How Albert Einstein's Politics Left Him Off The Manhattan Project

In August 1939, Albert Einstein sent an urgent letter to United States President Franklin D. Roosevelt. By the time he penned the letter, which was written with the help of his friend and fellow physicist Leo Szilard, Einstein was world famous. He'd already become synonymous with his elegant 1905 equation E = mc2 (energy equals mass times the speed of light squared) and had won the Nobel Prize in Physics in 1921. In the letter (per the U.S. Department of Energy), Einstein warned, " ... [I]t is conceivable that ... extremely powerful bombs of a new type may ... be constructed."

Two months later in October, after Roosevelt discussed Einstein's letter with his friend and unofficial advisor Alexander Sachs, he laid the foundation for what would become the Manhattan Project, which would ultimately produce the country's first nuclear weapons. And while Einstein gets credit for pushing the U.S. to begin developing a nuclear weapons program, he wouldn't be part of it. The government of his adopted homeland believed he held dangerous beliefs and kept him at arm's length.

A Nazi target 

When Adolf Hitler became chancellor of Germany on January 30, 1933, ushering in the violent persecution of Jews and millions of others, Albert Einstein became a major target for his outspoken views on the Nazis and his belief in pacifism. The Nazis froze his family's bank accounts, ransacked their property, and even put a price on his head. He renounced his German citizenship and fled to the English countryside, telling a journalist, "I shall become a naturalized Englishman as soon as it is possible for my papers to go through," according to a story in TIME, adapted from the book "Einstein on the Run: How Britain Saved the World's Greatest Scientist" by Andrew Robinson. However, that same year, Einstein moved to the United States, began working at the Institute for Advanced Study at Princeton, New Jersey, and became a U.S. citizen in 1940.

Despite his American citizenship, contributions to science, and advanced warning to President Franklin D. Roosevelt, the U.S. government ostracized Einstein. J. Edgar Hoover, the autocratic and paranoid head of the FBI, kept a file on Einstein, beginning in 1932, that would eventually run to 1,427 pages, by the time of the scientist's death in 1955. Among Einstein's sins, in the eyes of Hoover, were his views against racism and capitalism. Hoover suspected he was a communist and at the least "an extreme radical" (via National Geographic).

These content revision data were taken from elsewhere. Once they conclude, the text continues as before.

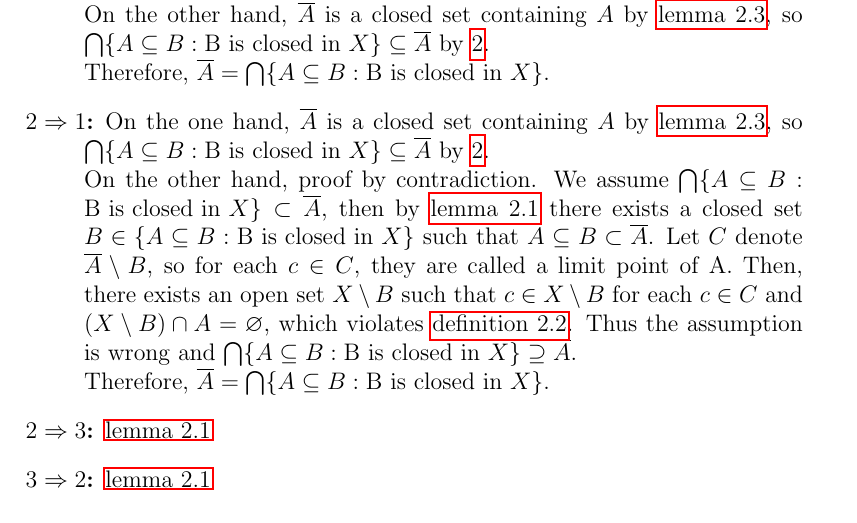
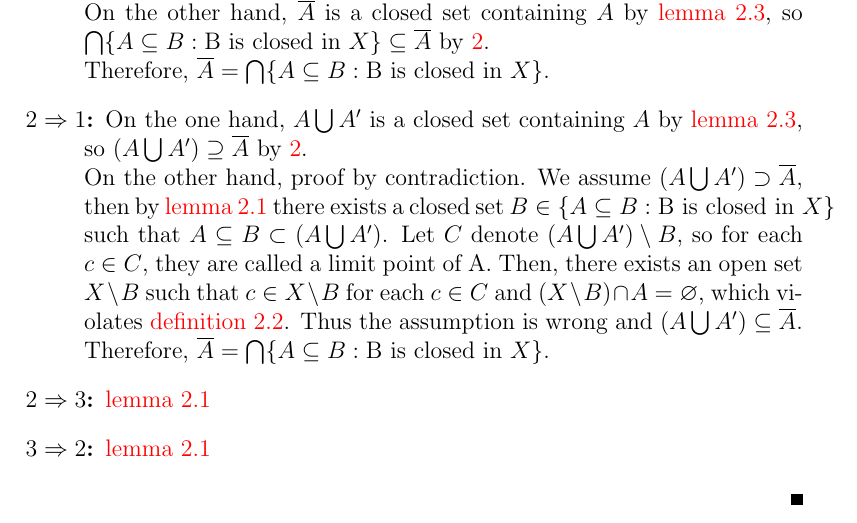
Before and after one commit to githubwangsibo/blog, a LaTeX document (equivalence of definitions of closure of topological subspace/equivalence of definitions of closure of topological subspace.tex): part of page 2 of 2, cut so that both start at the same text. Compiled offline with pdfLaTeX.

Commit message:
[update]equivalence of definitions of closure of topological subspace

```diff
--- a/equivalence of definitions of closure of topological subspace/equivalence of definitions of closure of topological subspace.tex
+++ b/equivalence of definitions of closure of topological subspace/equivalence of definitions of closure of topological subspace.tex
@@ -236,10 +256,13 @@ $\overline{A}$: closure of $A$ in a topology space $(X, \mathcal{T})$.
 	\item[$1 \Rightarrow 2$:] On the one hand, given $A$, for every $B \in \{A \subseteq B: \text{B is closed in }X\}$, $\overline{A} \subseteq \overline{B}$. Because $B$ is closed, $\overline{A} \subseteq {B}$ by \hyperref[lemma:topological closure of subset is subset of topological closure]{lemma \ref*{lemma:topological closure of subset is subset of topological closure}}. Thus $\overline{A} \subseteq \bigcap \{A \subseteq B: \text{B is closed in }X\}$. \\
 	On the other hand, $\overline{A}$ is a closed set containing $A$ by \hyperref[lemma:limit point set is closed]{lemma \ref*{lemma:limit point set is closed}}, so $\bigcap \{A \subseteq B: \text{B is closed in }X\} \subseteq \overline{A}$ by \hyperref[definition:closure 2]{2}. \\
 	Therefore, $\overline{A} = \bigcap \{A \subseteq B: \text{B is closed in }X\}$.
-	\item[$2 \Rightarrow 1$:] On the one hand, $\overline{A}$ is a closed set containing $A$ by \hyperref[lemma:limit point set is closed]{lemma \ref*{lemma:limit point set is closed}}, so $\bigcap \{A \subseteq B: \text{B is closed in }X\} \subseteq \overline{A}$ by \hyperref[definition:closure 2]{2}. \\
-	On the other hand, proof by contradiction. We assume $\bigcap \{A \subseteq B: \text{B is closed in }X\} \subset \overline{A}$, then by \hyperref[lemma:intersection of closed set is closed set]{lemma \ref*{lemma:intersection of closed set is closed set}} there exists a closed set $B \in \{A \subseteq B: \text{B is closed in }X\}$ such that $A \subseteq B \subset \overline{A}$. Let $C$ denote $\overline{A} \setminus B$, so for each $c \in C$, they are called a limit point of A. Then, there exists an open set $X \setminus B$ such that $c \in X \setminus B$ for each $c \in C$ and $(X \setminus B) \cap A = \varnothing$, which violates \hyperref[definition:limit point]{definition \ref*{definition:limit point}}. Thus the assumption is wrong and $\bigcap \{A \subseteq B: \text{B is closed in }X\} \supseteq \overline{A}$.\\
+
+	\item[$2 \Rightarrow 1$:] On the one hand, $A \bigcup A'$ is a closed set containing $A$ by \hyperref[lemma:limit point set is closed]{lemma \ref*{lemma:limit point set is closed}}, so $(A \bigcup A') \supseteq \overline{A}$ by \hyperref[definition:closure 2]{2}. \\
+	On the other hand, proof by contradiction. We assume $(A \bigcup A') \supset \overline{A}$, then by \hyperref[lemma:intersection of closed set is closed set]{lemma \ref*{lemma:intersection of closed set is closed set}} there exists a closed set $B \in \{A \subseteq B: \text{B is closed in }X\}$ such that $A \subseteq B \subset (A \bigcup A')$. Let $C$ denote $(A \bigcup A') \setminus B$, so for each $c \in C$, they are called a limit point of A. Then, there exists an open set $X \setminus B$ such that $c \in X \setminus B$ for each $c \in C$ and $(X \setminus B) \cap A = \varnothing$, which violates \hyperref[definition:limit point]{definition \ref*{definition:limit point}}. Thus the assumption is wrong and $(A \bigcup A') \subseteq \overline{A}$.\\
 	Therefore, $\overline{A} = \bigcap \{A \subseteq B: \text{B is closed in }X\}$.
+
 	\item[$2 \Rightarrow 3$:] \hyperref[lemma:intersection of closed set is closed set]{lemma \ref*{lemma:intersection of closed set is closed set}}
+
 	\item[$3 \Rightarrow 2$:] \hyperref[lemma:intersection of closed set is closed set]{lemma \ref*{lemma:intersection of closed set is closed set}}
 \end{description}
 \end{proof}
```
Also changed, not shown: equivalence of definitions of closure of topological subspace/equivalence of definitions of closure of topological subspace.pdf, equivalence of definitions of closure of topological subspace/equivalence of definitions of closure of topological subspace.tex (20 more changed lines).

Einstein spoke out 

Albert Einstein believed in putting his moral belief into action. When it came to racism in his adopted country, he spoke out against it and backed it with his deeds. When a Princeton, New Jersey hotel denied the African American opera singer Marian Anderson a room, Einstein and his wife Elsa asked her to stay with them, cementing what would become an enduring friendship. He became a member of the civil rights organization the NAACP and in 1946, spoke at the historically Black Lincoln University. Speaking on segregation, he said, "It is a disease of white people," per Smithsonian.

He was friends with the African American singer and activist Paul Robeson and co-chaired the American Crusade Against Lynching (ACAL), which Robeson had founded. Einstein later also offered to testify on behalf of the writer and civil-rights activist W. E. B. Du Bois following his 1951 indictment, but the case was ultimately dismissed (via National Geographic).

Denied security clearance 

On October 19, 1939, President Franklin D. Roosevelt replied to Albert Einstein's letter and told the famous physicist that he had set up a committee made up of civilian and military representatives to look into studying uranium, the precursor to the Manhattan Project. The next July, the U.S. Army Intelligence office denied Einstein the security clearance he would need to be a part of the Manhattan Project because of his political and social beliefs. Not only was he denied direct involvement, but the government also barred any of the scientists working on the project from consulting with him.

Einstein didn't seem to be bothered by the rejection. He later expressed regret in sending that 1939 letter. He told Newsweek, [H]ad I known that the Germans would not succeed in developing an atomic bomb, I would have done nothing" (per the Atomic Heritage Foundation). After the bombing of Hiroshima, Einstein became an anti-nuclear activist, saying, "The unleashed power of the atom has changed everything save our modes of thinking ... and we thus drift toward unparalleled catastrophe" (per The New York Times).